A FORD Transit is a great van. We know that. But sometimes, you need a Transit to do something a bit more for your business, more tailored to what you do. Whether that’s a fridge conversion for your small business delivering fresh produce or a builder needing a new tipper. These conversions are designed to make your life easier.
FINANCE lease is often called long-term contract hire – although this is not the case. But finance lease is popular with many in the ‘dirty’ trades and many van operators because it comes with all the benefits of outright ownership, but many of the cash flow and VAT advantages of contract hire. So although you get to operate a van on finance lease, you never get to own it. Just like contract hire, you pay a deposit on your finance lease followed by fixed monthly payments.
COMMONLY known as road tax, but in actual fact its correct term is Vehicle Excise Duty or VED for short. These are the latest Vehicle Excise Duty rates for vans applying from April 1, 2017, following a small increase. The main rate applies to all vans built after 1 March 2001 which come under the TC39 VED tax code. There is lower rate for vans that fall into specific periods of Euro 4 and Euro 5 emissions regulation that have a TC36 VED code.
Muck Rack makes it simple to find people, tweets, or articles that mention any name, keyword, company, hashtag etc. We've compiled this guide to help you make the most of your search.
Selecting a term
Start searching tweets, articles from media outlets, articles mentioned in tweets, journalists'
names, titles and bios with some suggested searches:
Companies or Topics (e.g. iPhone, Microsoft)
Phrases (e.g. "cloud computing") — use quotes to keep the terms together
Twitter handles (e.g. @username) — returns those who have mentioned or replied to
Names (e.g. "David Pogue")
Hashtags (e.g. #sxsw, #london2012)
Bio details (e.g. vegan, Olympics, father)
Muck Rack's Advanced Search allows for many boolean operators.
Find results that mention multiple specified terms, use AND or
+. For example, ensure each result contains both Elon Musk and Mark Zuckerberg by
searching Obama AND Romney or Obama + Romney.
Use the operators OR or , to broaden your search when you'd like either of
multiple terms to appear in results. (This is the default behavior of our search when no operators
are used.) For example, search for democrat OR republican to find results that refer to
Democrats and/or Republicans.
Use NOT or - to subtract results from your search. For
example, searching Disney will yield results about the Walt Disney Company as well as Walt Disney
World Resort. To exclude mentions of Disney World, search for Disney -World or Disney
When using one of these operators with a phrase, enclose it in quotation marks. For example, you can
find results about smartphones excluding Apple's iPhone 4S by searching smartphone -"iPhone
Exact case matching or punctuation
If you're searching for a brand name or keyword that relies on specific punctuation marks or capitalization, you can
find results that match your exact query by adding matchcase: before the keyword you're searching for, like matchcase:E*TRADE .

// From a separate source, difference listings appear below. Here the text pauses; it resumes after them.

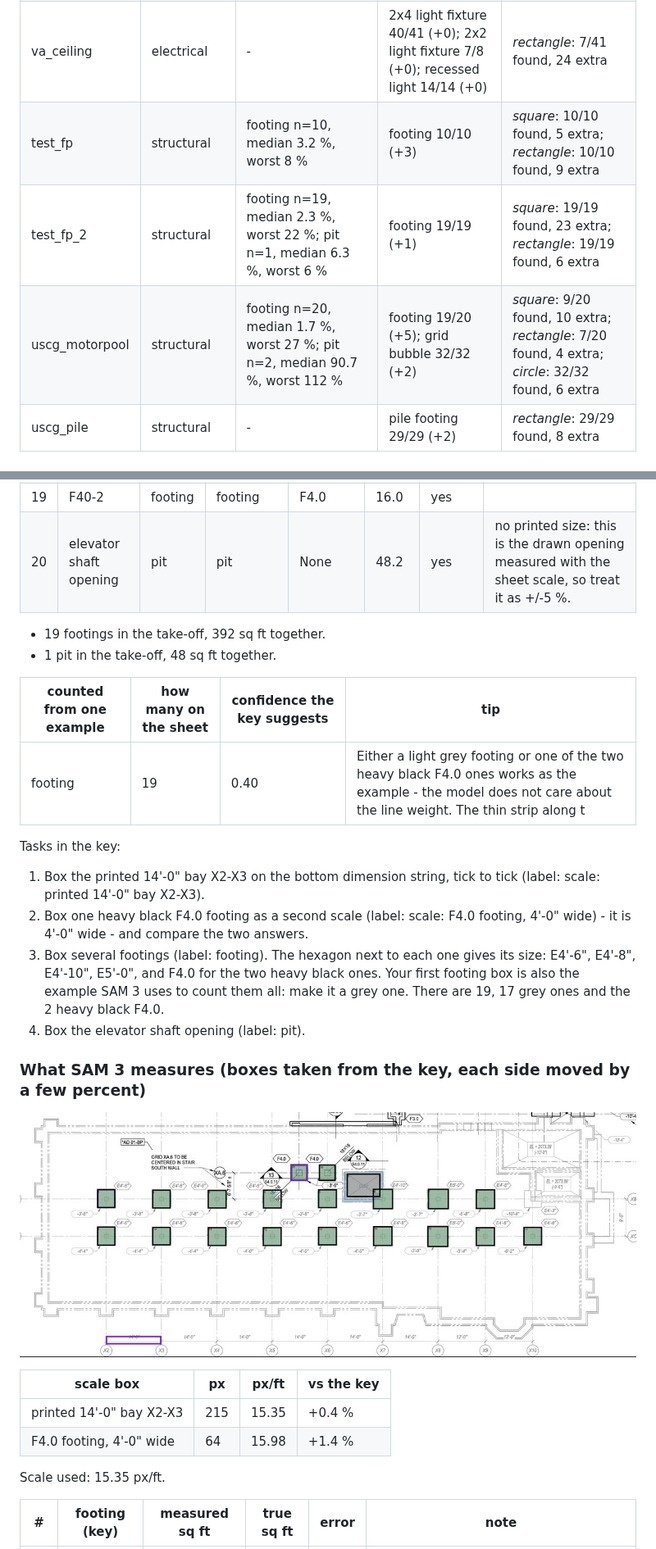
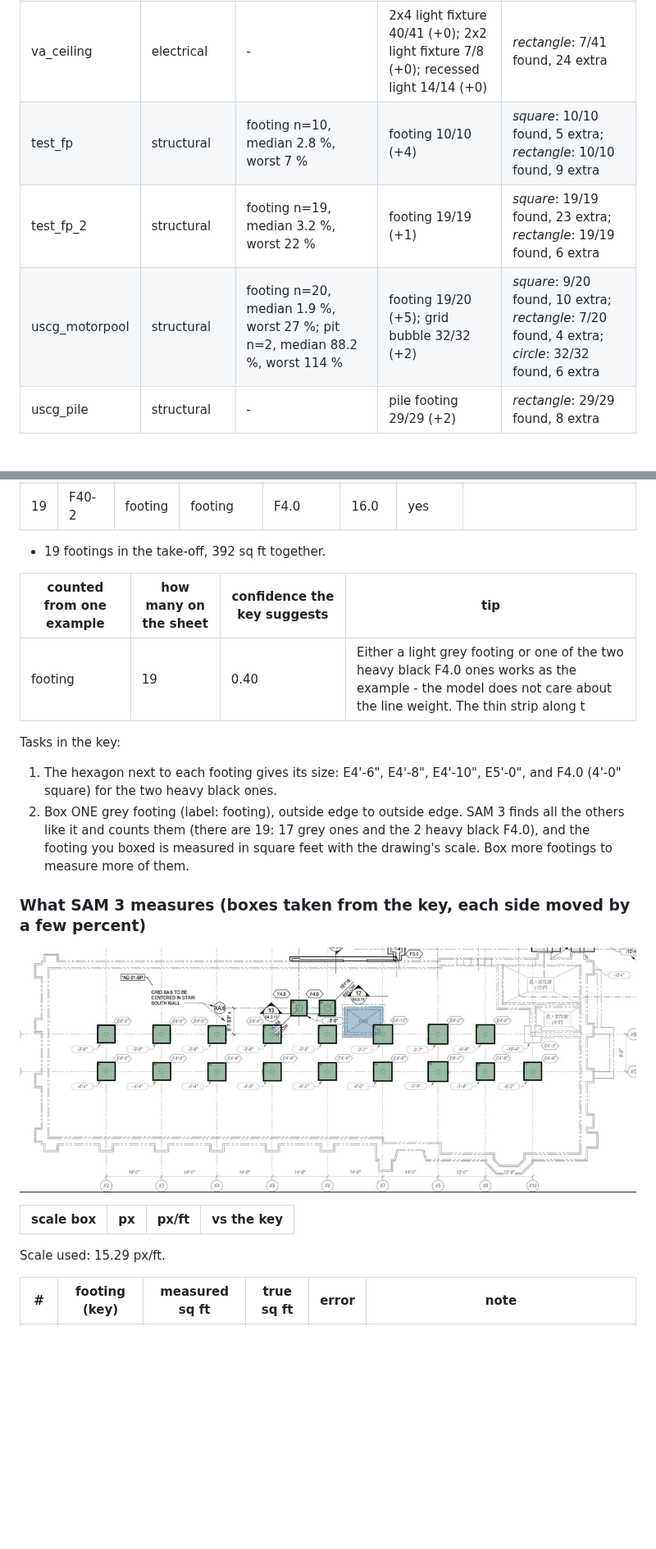
Before and after one commit to Haolan-Zhang/CEM4644, a Markdown page: mp4_segmentation/docs/Homework_Answer_Keys.md, 2 parts joined by grey strips. Shown at 82% size. Drawn GitHub-style; pictures changed too: mp4_segmentation/docs/keys/test_fp_2.result.jpg; blank space fills up the shorter version.

```diff
--- a/mp4_segmentation/docs/Homework_Answer_Keys.md
+++ b/mp4_segmentation/docs/Homework_Answer_Keys.md
@@ -12,9 +12,9 @@ chose these sheets live in `_candidates/sam3_eval/` (not in the repository); the
 | usda_5542 | floor plan | room n=10, median 6.8 %, worst 31 % | - | *room*: 10/14 found, 0 extra; *bedroom*: 6/14 found, 0 extra; *curved line*: 1/14 found, 30 extra |
 | va_floor | floor plan + plumbing | room n=19, median 3.1 %, worst 9 % | - | *room*: 13/22 found, 0 extra |
 | va_ceiling | electrical | - | 2x4 light fixture 40/41 (+0); 2x2 light fixture 7/8 (+0); recessed light 14/14 (+0) | *rectangle*: 7/41 found, 24 extra |
-| test_fp | structural | footing n=10, median 3.2 %, worst 8 % | footing 10/10 (+3) | *square*: 10/10 found, 5 extra; *rectangle*: 10/10 found, 9 extra |
-| test_fp_2 | structural | footing n=19, median 2.3 %, worst 22 %; pit n=1, median 6.3 %, worst 6 % | footing 19/19 (+1) | *square*: 19/19 found, 23 extra; *rectangle*: 19/19 found, 6 extra |
-| uscg_motorpool | structural | footing n=20, median 1.7 %, worst 27 %; pit n=2, median 90.7 %, worst 112 % | footing 19/20 (+5); grid bubble 32/32 (+2) | *square*: 9/20 found, 10 extra; *rectangle*: 7/20 found, 4 extra; *circle*: 32/32 found, 6 extra |
+| test_fp | structural | footing n=10, median 2.8 %, worst 7 % | footing 10/10 (+4) | *square*: 10/10 found, 5 extra; *rectangle*: 10/10 found, 9 extra |
+| test_fp_2 | structural | footing n=19, median 3.2 %, worst 22 % | footing 19/19 (+1) | *square*: 19/19 found, 23 extra; *rectangle*: 19/19 found, 6 extra |
+| uscg_motorpool | structural | footing n=20, median 1.9 %, worst 27 %; pit n=2, median 88.2 %, worst 114 % | footing 19/20 (+5); grid bubble 32/32 (+2) | *square*: 9/20 found, 10 extra; *rectangle*: 7/20 found, 4 extra; *circle*: 32/32 found, 6 extra |
 | uscg_pile | structural | - | pile footing 29/29 (+2) | *rectangle*: 29/29 found, 8 extra |
 
 ## usda_5542 - Five-room farmhouse, 32 ft x 29 ft (USDA design 710-5542)
@@ -350,10 +346,8 @@ Scale: 15.29 px/ft. the printed 14'-0" bay between grid lines X2 and X3 on the b
 | 17 | R2-9 | footing | footing | E4'-6" | 20.2 | yes |  |
 | 18 | F40-1 | footing | footing | F4.0 | 16.0 | yes |  |
 | 19 | F40-2 | footing | footing | F4.0 | 16.0 | yes |  |
-| 20 | elevator shaft opening | pit | pit | None | 48.2 | yes | no printed size: this is the drawn opening measured with the sheet scale, so treat it as +/-5 %. |
 
 - 19 footings in the take-off, 392 sq ft together.
-- 1 pit in the take-off, 48 sq ft together.
 
 | counted from one example | how many on the sheet | confidence the key suggests | tip |
 |---|---|---|---|
@@ -361,10 +355,8 @@ Scale: 15.29 px/ft. the printed 14'-0" bay between grid lines X2 and X3 on the b
 
 Tasks in the key:
 
-1. Box the printed 14'-0" bay X2-X3 on the bottom dimension string, tick to tick (label: scale: printed 14'-0" bay X2-X3).
-2. Box one heavy black F4.0 footing as a second scale (label: scale: F4.0 footing, 4'-0" wide) - it is 4'-0" wide - and compare the two answers.
-3. Box several footings (label: footing). The hexagon next to each one gives its size: E4'-6", E4'-8", E4'-10", E5'-0", and F4.0 for the two heavy black ones. Your first footing box is also the example SAM 3 uses to count them all: make it a grey one. There are 19, 17 grey ones and the 2 heavy black F4.0.
-4. Box the elevator shaft opening (label: pit).
+1. The hexagon next to each footing gives its size: E4'-6", E4'-8", E4'-10", E5'-0", and F4.0 (4'-0" square) for the two heavy black ones.
+2. Box ONE grey footing (label: footing), outside edge to outside edge. SAM 3 finds all the others like it and counts them (there are 19: 17 grey ones and the 2 heavy black F4.0), and the footing you boxed is measured in square feet with the drawing's scale. Box more footings to measure more of them.
 
 ### What SAM 3 measures (boxes taken from the key, each side moved by a few percent)
 
@@ -372,9 +364,7 @@ Tasks in the key:
 
 | scale box | px | px/ft | vs the key |
 |---|---|---|---|
-| printed 14'-0" bay X2-X3 | 215 | 15.35 | +0.4 % |
-| F4.0 footing, 4'-0" wide | 64 | 15.98 | +1.4 % |
-Scale used: 15.35 px/ft.
+Scale used: 15.29 px/ft.
 
 | # | footing (key) | measured sq ft | true sq ft | error | note |
 |---|---|---|---|---|---|
```
Also changed, not shown: other parts of mp4_segmentation/docs/Homework_Answer_Keys.md (+63 -72 lines), mp4_segmentation/docs/Instructor_Guide.md (+9 -10 lines), mp4_segmentation/docs/MP4_Homework_Report_Template.md (+1 -1 lines), mp4_segmentation/docs/keys/test_fp.key.jpg, mp4_segmentation/docs/keys/test_fp.result.jpg, mp4_segmentation/docs/keys/test_fp_2.key.jpg, mp4_segmentation/docs/keys/uscg_motorpool.result.jpg, mp4_segmentation/docs/keys/uscg_pile.result.jpg, 7 other files.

Use parentheses to separate multiple
boolean phrases. For example, to find journalists talking about having fun in Disney World or
Disneyland, search for ("disney world" OR disneyland) AND fun.
An asterisk can be used to search for any variation of a root word truncated by the asterisk. For example, searching for admin* will return results for administrator, administration, administer, administered, etc.
A near operator is an AND operator where you can control the distance between the words. You can vary the distance the near operation uses by adding a forward slash and number (between 0-99) such as strawberries NEAR/10 "whipped cream", which means the strawberries must exist within 10 words of "whipped cream".